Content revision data

+--

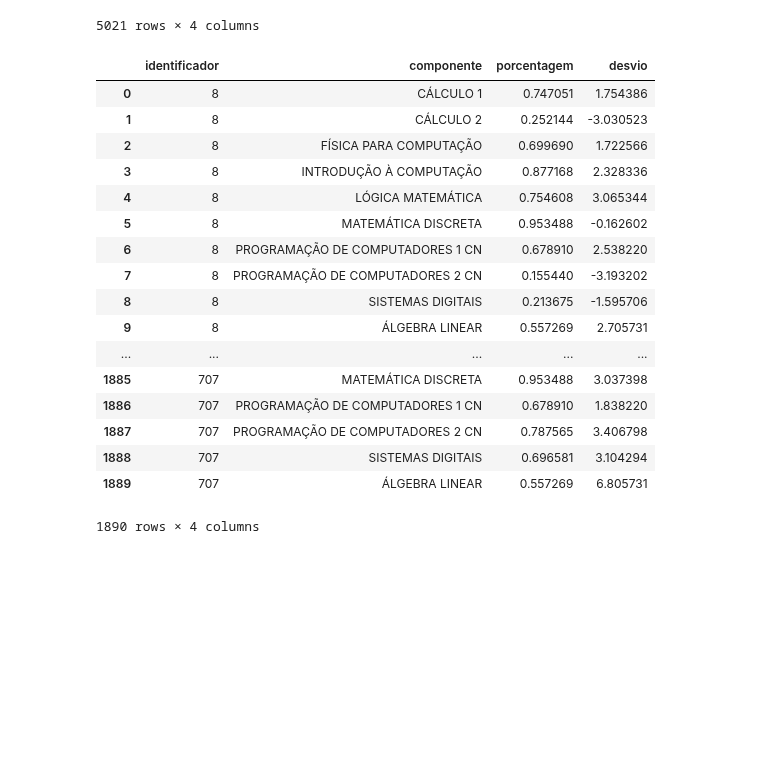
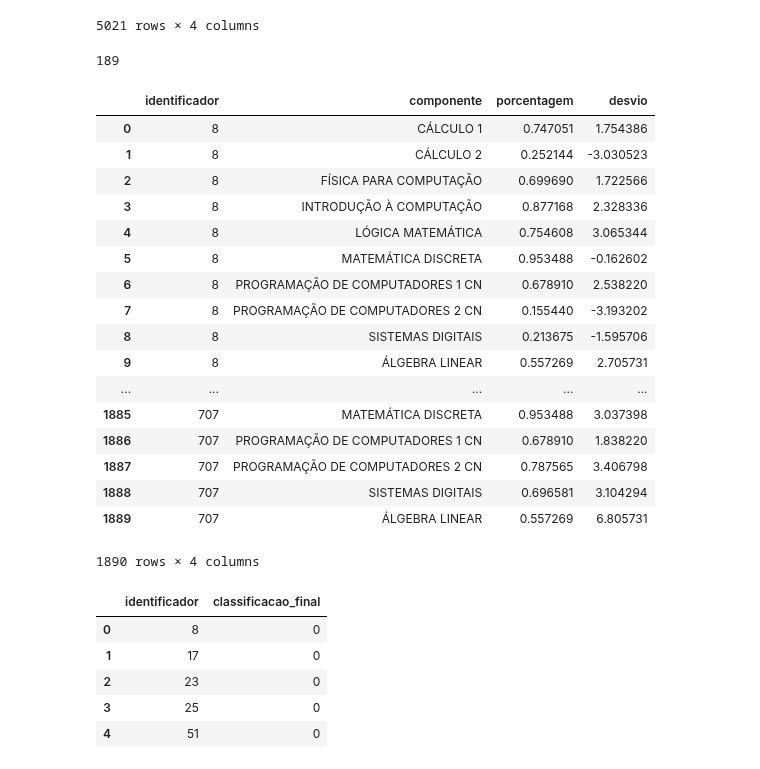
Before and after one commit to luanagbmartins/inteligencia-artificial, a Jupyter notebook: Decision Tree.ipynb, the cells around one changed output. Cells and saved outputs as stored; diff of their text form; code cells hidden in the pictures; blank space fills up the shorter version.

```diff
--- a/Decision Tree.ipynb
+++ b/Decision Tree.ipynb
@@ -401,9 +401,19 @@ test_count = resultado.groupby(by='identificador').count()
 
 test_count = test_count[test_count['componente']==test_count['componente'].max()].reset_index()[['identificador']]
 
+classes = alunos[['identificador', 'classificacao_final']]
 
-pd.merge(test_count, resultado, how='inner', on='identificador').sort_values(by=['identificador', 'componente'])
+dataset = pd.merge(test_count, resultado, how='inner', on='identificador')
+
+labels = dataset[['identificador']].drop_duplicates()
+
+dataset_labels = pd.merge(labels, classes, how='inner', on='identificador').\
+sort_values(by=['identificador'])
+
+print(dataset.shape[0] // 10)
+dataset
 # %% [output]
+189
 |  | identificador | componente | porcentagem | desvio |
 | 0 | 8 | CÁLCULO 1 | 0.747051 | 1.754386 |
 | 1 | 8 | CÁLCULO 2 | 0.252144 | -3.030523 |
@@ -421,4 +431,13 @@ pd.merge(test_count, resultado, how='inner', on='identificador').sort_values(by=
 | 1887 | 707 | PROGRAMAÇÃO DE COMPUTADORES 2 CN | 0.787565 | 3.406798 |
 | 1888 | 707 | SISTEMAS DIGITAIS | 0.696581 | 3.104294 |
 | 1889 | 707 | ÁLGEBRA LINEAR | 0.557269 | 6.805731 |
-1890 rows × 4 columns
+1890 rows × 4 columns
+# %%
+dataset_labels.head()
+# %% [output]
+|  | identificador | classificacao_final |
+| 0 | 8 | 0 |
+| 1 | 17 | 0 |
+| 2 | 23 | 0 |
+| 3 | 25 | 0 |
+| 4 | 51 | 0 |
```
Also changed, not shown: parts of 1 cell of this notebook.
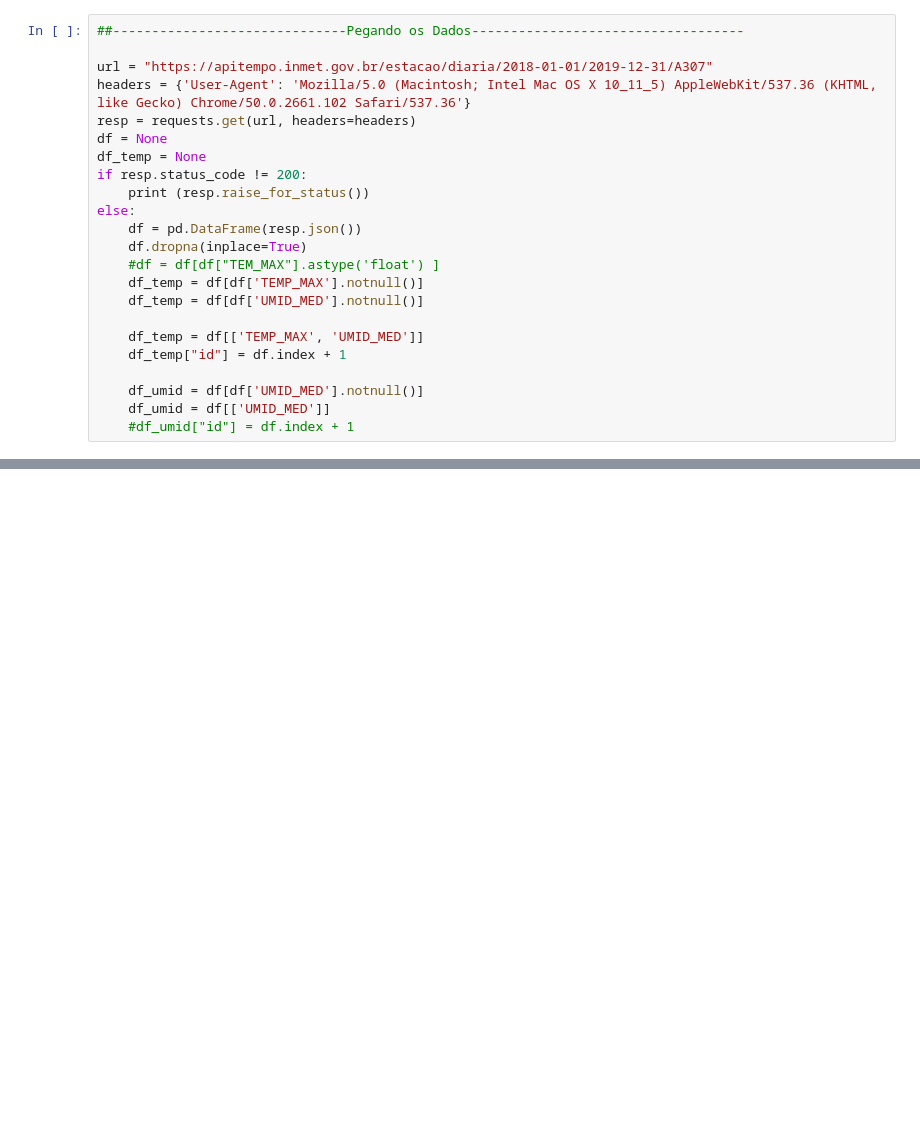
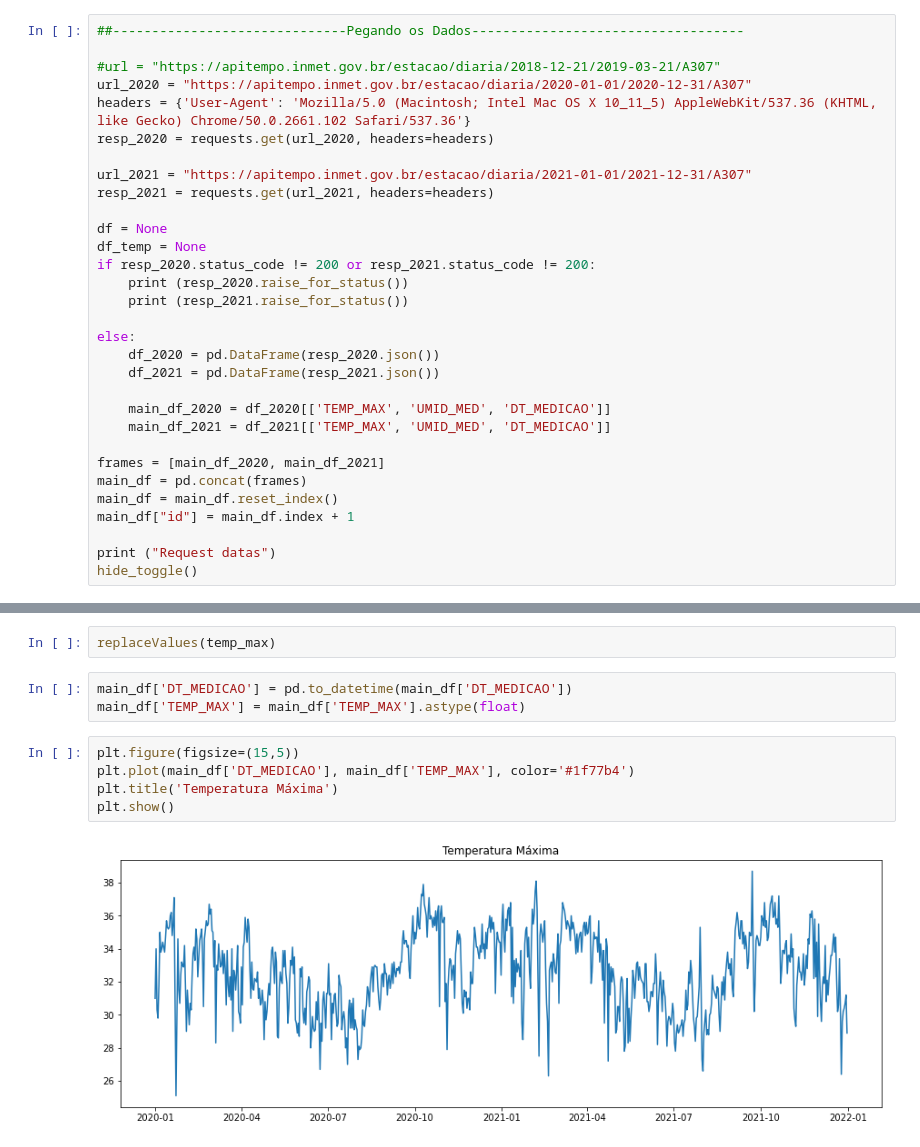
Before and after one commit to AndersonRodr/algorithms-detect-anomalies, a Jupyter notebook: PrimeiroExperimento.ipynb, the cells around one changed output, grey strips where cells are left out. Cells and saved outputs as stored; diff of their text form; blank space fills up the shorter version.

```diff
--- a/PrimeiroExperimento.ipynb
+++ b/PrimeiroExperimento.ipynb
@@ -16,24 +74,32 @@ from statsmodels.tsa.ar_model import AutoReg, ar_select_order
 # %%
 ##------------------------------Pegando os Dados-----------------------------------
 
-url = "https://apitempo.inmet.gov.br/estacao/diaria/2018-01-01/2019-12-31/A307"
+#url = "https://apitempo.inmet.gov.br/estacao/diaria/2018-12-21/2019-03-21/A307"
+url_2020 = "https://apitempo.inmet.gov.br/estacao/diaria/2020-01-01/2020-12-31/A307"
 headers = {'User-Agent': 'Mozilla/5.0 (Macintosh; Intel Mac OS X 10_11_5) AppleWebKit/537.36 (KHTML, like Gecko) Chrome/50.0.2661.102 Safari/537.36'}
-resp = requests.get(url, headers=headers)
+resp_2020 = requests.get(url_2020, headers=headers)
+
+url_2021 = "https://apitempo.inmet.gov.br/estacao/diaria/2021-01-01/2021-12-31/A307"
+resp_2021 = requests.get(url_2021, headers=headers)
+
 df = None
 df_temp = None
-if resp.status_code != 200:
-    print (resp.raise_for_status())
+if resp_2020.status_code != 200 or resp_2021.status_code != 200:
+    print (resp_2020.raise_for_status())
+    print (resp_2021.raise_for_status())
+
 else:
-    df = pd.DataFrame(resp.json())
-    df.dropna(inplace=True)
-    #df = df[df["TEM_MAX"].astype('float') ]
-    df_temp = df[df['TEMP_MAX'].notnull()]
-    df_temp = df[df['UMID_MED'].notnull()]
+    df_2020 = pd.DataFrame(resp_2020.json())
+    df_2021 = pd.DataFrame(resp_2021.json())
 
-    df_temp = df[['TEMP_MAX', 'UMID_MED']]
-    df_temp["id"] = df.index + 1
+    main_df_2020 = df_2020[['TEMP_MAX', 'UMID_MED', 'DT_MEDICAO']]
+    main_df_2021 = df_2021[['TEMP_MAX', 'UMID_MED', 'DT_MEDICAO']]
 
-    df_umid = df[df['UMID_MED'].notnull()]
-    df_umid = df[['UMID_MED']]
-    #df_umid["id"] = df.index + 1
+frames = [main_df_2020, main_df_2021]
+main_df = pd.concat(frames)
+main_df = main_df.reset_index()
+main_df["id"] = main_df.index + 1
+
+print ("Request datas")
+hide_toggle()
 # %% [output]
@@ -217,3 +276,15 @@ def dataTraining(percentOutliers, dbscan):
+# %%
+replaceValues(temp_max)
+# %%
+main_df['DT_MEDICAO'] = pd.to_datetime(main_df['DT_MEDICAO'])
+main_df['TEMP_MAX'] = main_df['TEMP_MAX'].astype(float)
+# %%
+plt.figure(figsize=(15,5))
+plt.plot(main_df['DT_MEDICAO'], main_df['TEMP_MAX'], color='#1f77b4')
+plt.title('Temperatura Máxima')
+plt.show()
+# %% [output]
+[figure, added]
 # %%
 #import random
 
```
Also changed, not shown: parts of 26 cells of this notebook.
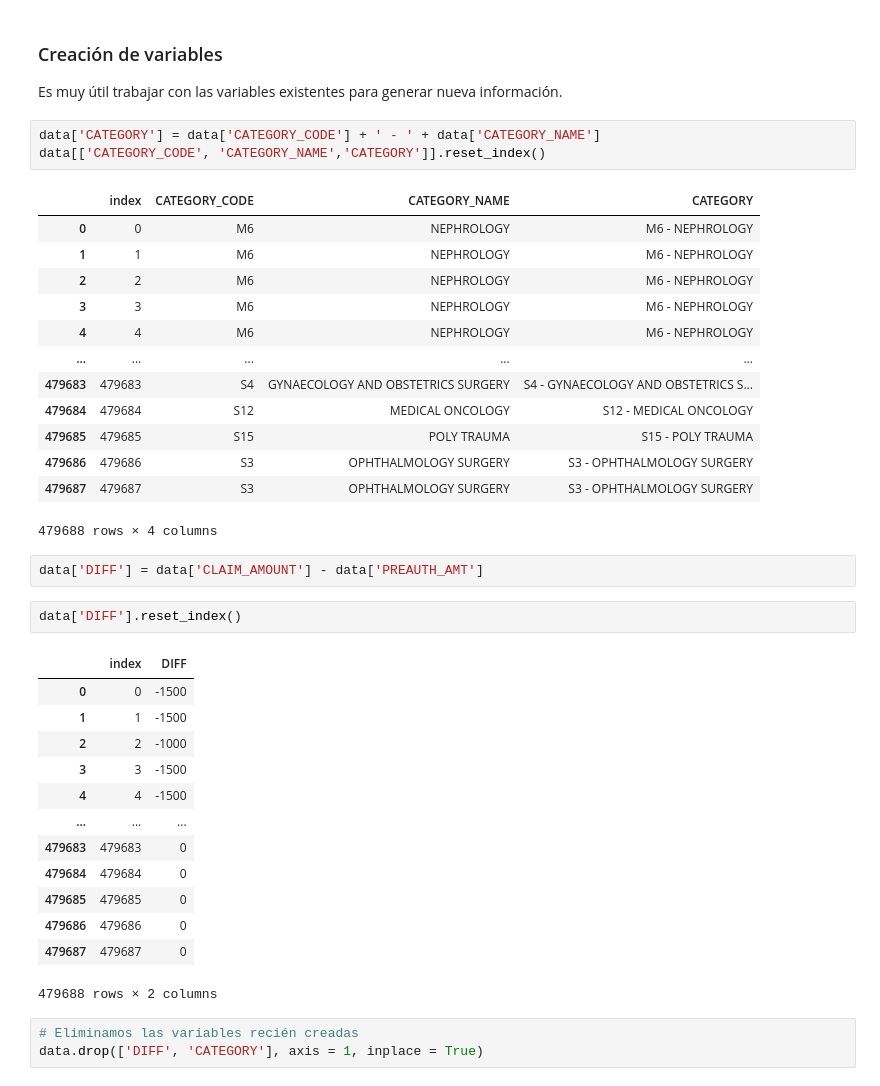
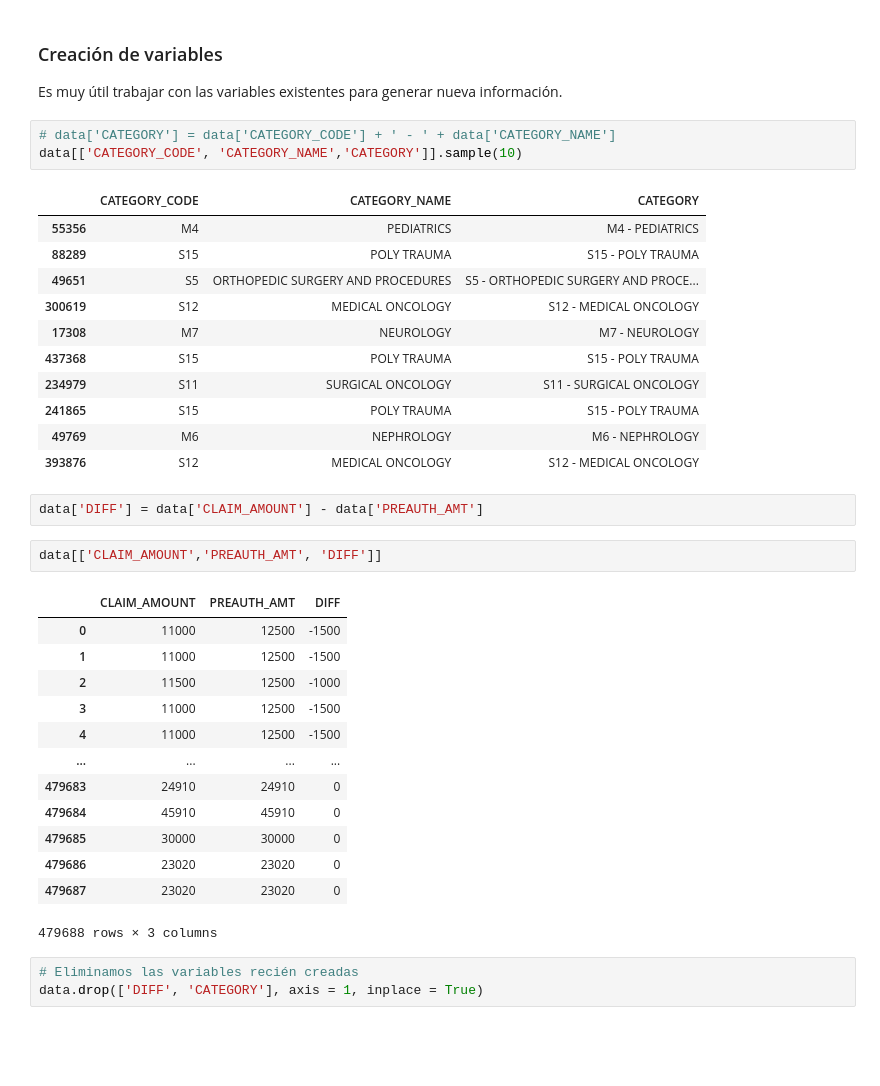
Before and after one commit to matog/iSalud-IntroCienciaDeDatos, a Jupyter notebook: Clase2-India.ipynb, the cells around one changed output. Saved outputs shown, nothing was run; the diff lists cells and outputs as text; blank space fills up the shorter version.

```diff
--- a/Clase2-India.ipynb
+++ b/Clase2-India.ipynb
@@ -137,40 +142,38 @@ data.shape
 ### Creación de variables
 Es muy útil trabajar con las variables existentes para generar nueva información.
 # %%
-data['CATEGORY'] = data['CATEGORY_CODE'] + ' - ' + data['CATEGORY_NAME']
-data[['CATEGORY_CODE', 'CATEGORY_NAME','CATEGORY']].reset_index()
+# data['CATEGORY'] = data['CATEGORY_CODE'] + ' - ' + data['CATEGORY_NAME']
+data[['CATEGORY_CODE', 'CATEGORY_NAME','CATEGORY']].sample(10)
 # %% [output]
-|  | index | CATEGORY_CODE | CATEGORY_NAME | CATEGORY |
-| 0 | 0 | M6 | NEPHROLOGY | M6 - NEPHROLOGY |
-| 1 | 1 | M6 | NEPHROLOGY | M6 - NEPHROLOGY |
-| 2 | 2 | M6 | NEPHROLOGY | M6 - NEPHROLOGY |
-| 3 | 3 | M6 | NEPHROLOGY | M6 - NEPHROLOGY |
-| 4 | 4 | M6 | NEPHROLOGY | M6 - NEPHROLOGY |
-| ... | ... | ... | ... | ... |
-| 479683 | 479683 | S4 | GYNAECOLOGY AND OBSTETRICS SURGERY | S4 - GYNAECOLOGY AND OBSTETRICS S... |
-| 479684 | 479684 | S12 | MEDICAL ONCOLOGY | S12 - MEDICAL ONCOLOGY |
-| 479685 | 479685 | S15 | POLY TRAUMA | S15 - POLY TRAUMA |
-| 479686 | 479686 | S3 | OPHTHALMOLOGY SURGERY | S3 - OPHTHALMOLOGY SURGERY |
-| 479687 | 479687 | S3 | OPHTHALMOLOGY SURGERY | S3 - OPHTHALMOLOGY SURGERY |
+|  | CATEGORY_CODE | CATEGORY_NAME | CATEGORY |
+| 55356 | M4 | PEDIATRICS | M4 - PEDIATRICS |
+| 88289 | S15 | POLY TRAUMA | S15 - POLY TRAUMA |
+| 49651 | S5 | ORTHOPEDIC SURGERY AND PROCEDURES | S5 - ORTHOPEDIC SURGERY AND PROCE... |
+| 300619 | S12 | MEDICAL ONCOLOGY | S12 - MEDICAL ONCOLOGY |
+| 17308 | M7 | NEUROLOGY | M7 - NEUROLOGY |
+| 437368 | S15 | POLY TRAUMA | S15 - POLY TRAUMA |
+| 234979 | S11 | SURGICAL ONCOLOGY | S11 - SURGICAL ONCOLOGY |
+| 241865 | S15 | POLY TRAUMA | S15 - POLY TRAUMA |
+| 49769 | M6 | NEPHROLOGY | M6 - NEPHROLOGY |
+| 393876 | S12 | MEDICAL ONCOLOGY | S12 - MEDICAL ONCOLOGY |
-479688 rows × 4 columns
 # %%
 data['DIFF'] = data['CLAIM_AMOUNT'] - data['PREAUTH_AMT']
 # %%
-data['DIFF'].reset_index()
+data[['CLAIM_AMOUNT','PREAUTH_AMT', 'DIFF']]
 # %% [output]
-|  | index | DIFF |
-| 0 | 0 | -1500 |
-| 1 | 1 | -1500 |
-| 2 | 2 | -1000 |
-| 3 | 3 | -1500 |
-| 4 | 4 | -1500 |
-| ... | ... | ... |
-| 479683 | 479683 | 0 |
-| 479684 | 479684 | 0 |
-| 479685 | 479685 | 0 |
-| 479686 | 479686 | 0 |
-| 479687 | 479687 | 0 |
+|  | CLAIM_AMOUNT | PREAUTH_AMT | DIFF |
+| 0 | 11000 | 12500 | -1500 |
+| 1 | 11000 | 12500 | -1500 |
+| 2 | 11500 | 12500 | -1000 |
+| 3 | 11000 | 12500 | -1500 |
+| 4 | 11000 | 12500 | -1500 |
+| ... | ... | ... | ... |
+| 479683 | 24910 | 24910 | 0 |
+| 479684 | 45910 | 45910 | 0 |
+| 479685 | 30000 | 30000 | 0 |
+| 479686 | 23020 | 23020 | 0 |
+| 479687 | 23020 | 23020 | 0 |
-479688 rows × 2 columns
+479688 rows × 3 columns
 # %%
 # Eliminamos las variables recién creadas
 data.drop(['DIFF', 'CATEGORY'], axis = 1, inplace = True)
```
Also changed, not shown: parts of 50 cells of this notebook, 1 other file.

+--

WHAT THIS TASK INVOLVES –
How many lines of the data hold the string "shape"? Reply with the number alone.

YOUR SOLUTION –
2